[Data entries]
==*==

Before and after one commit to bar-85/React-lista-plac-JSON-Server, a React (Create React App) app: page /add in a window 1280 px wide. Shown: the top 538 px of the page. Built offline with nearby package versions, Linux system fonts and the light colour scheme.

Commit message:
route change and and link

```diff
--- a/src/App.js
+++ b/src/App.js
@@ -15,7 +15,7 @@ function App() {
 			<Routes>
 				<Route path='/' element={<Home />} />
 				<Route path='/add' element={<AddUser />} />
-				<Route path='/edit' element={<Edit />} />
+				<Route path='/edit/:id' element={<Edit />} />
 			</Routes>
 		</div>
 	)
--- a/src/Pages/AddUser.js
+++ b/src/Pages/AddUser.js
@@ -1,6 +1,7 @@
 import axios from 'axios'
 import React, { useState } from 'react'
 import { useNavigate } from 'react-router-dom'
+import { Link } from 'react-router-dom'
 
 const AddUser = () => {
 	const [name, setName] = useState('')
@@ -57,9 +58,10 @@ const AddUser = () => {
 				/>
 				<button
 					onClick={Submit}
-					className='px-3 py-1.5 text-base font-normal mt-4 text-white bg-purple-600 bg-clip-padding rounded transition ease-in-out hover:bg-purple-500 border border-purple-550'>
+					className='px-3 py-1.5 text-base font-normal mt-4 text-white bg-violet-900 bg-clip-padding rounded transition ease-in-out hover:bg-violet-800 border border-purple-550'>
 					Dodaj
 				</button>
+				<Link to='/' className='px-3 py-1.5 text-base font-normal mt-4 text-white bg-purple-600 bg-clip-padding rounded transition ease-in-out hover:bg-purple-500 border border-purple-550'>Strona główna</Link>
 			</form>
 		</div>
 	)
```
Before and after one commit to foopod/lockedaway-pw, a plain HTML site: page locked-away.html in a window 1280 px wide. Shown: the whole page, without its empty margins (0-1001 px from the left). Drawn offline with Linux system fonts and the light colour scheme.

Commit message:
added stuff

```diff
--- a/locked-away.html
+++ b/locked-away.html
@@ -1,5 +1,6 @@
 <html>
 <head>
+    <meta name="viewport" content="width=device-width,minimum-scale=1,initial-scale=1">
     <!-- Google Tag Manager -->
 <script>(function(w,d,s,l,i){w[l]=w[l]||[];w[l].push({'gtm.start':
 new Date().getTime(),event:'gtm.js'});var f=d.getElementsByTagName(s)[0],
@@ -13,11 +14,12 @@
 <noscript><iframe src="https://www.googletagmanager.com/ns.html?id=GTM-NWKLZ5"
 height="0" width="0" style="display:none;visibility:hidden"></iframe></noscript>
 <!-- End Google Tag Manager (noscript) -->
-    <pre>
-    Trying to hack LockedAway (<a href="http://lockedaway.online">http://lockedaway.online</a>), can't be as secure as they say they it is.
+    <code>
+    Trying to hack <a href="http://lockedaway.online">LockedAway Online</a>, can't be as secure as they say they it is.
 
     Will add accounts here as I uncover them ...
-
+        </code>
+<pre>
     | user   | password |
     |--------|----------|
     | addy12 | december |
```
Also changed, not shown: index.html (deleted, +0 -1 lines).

==*==

Work instruction: Filter the entries above and copy only the lines that hold "AddUser".

Your response:
 				<Route path='/add' element={<AddUser />} />
--- a/src/Pages/AddUser.js
+++ b/src/Pages/AddUser.js
 const AddUser = () => {
@@ -57,9 +58,10 @@ const AddUser = () => {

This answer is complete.